Structured diff data:
######

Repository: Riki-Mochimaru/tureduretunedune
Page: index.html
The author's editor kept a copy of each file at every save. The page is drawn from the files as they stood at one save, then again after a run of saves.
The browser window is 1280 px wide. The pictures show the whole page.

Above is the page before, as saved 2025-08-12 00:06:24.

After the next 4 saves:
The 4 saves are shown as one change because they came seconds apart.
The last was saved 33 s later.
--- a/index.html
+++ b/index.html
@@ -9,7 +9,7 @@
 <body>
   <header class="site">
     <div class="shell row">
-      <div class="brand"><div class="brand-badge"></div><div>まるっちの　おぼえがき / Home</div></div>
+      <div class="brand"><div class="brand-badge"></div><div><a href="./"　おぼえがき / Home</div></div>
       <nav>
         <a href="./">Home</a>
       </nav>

######

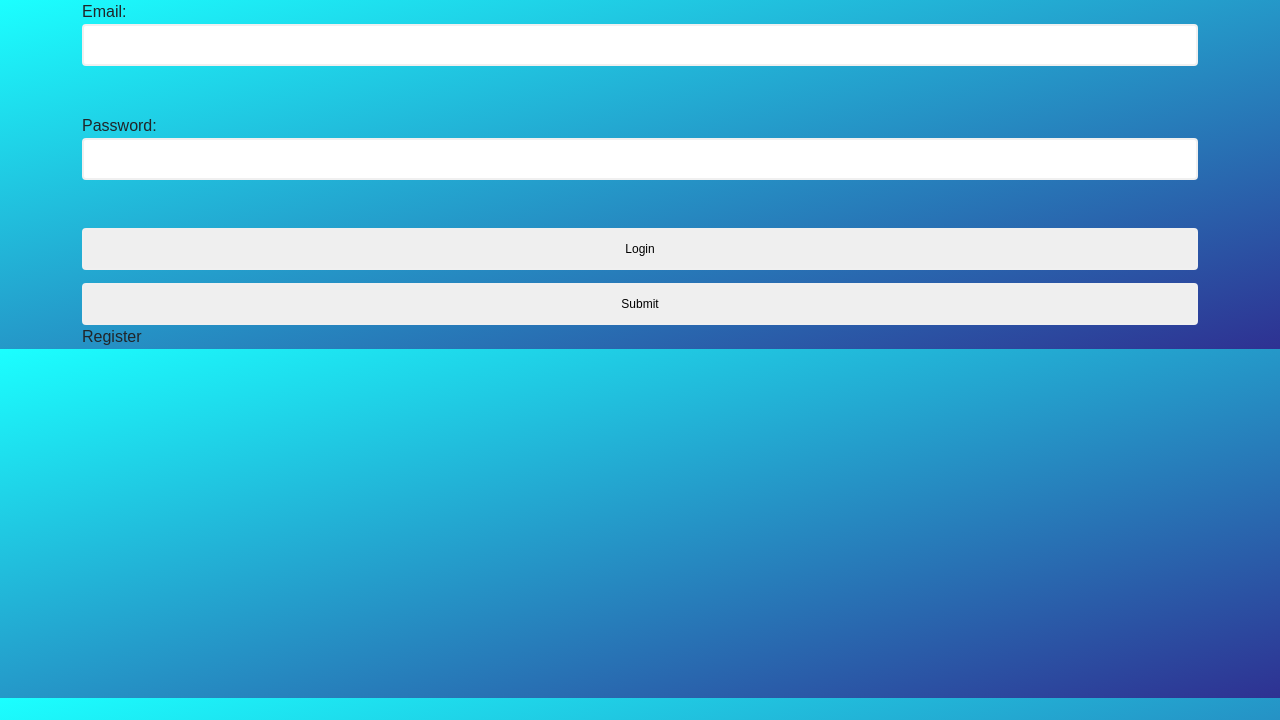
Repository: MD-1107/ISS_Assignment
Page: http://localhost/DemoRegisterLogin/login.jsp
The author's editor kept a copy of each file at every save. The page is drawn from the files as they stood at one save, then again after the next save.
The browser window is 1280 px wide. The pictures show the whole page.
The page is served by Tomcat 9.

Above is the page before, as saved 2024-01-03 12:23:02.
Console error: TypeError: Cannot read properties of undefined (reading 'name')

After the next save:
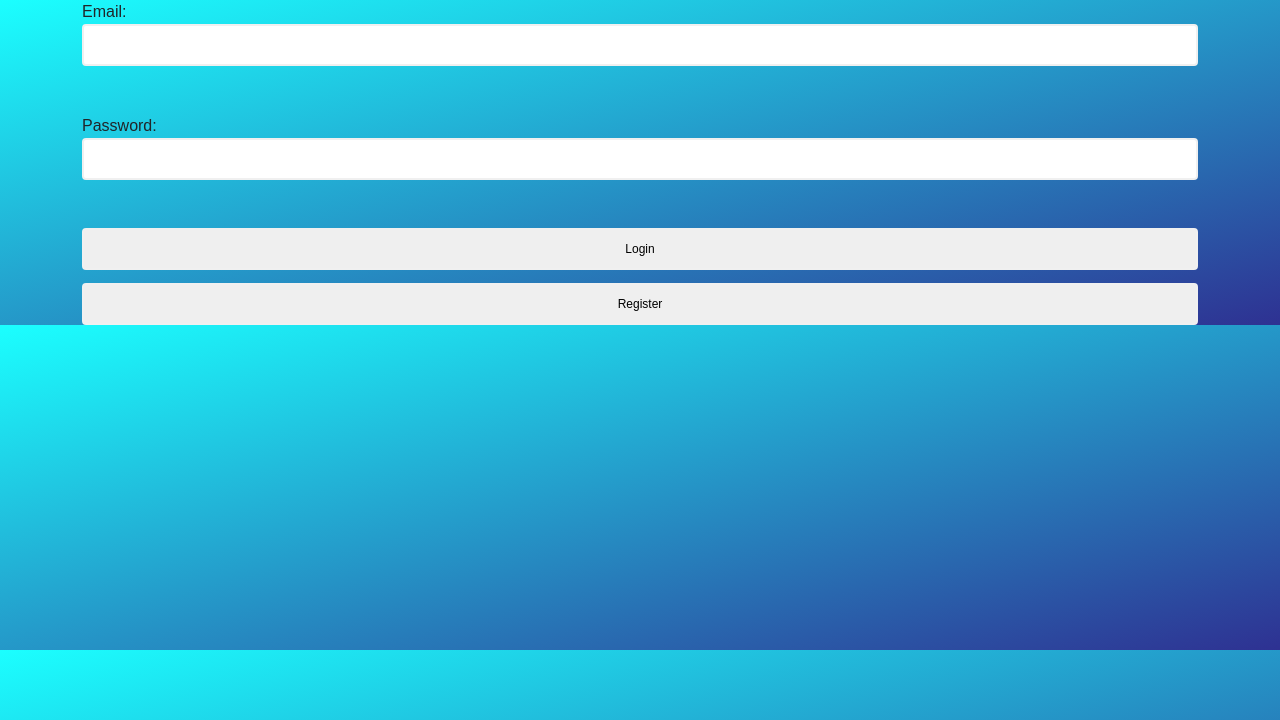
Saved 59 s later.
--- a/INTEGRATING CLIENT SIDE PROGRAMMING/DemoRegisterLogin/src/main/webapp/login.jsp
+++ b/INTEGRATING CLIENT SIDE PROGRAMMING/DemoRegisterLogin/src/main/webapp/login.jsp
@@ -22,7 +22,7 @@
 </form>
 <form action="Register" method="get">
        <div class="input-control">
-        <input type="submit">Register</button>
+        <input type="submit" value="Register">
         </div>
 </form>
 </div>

######

TASK STATEMENT
Find all the lines with "input" in the data and copy them.

OUTPUT BELOW
        <div class="input-control">
-        <input type="submit">Register</button>
+        <input type="submit" value="Register">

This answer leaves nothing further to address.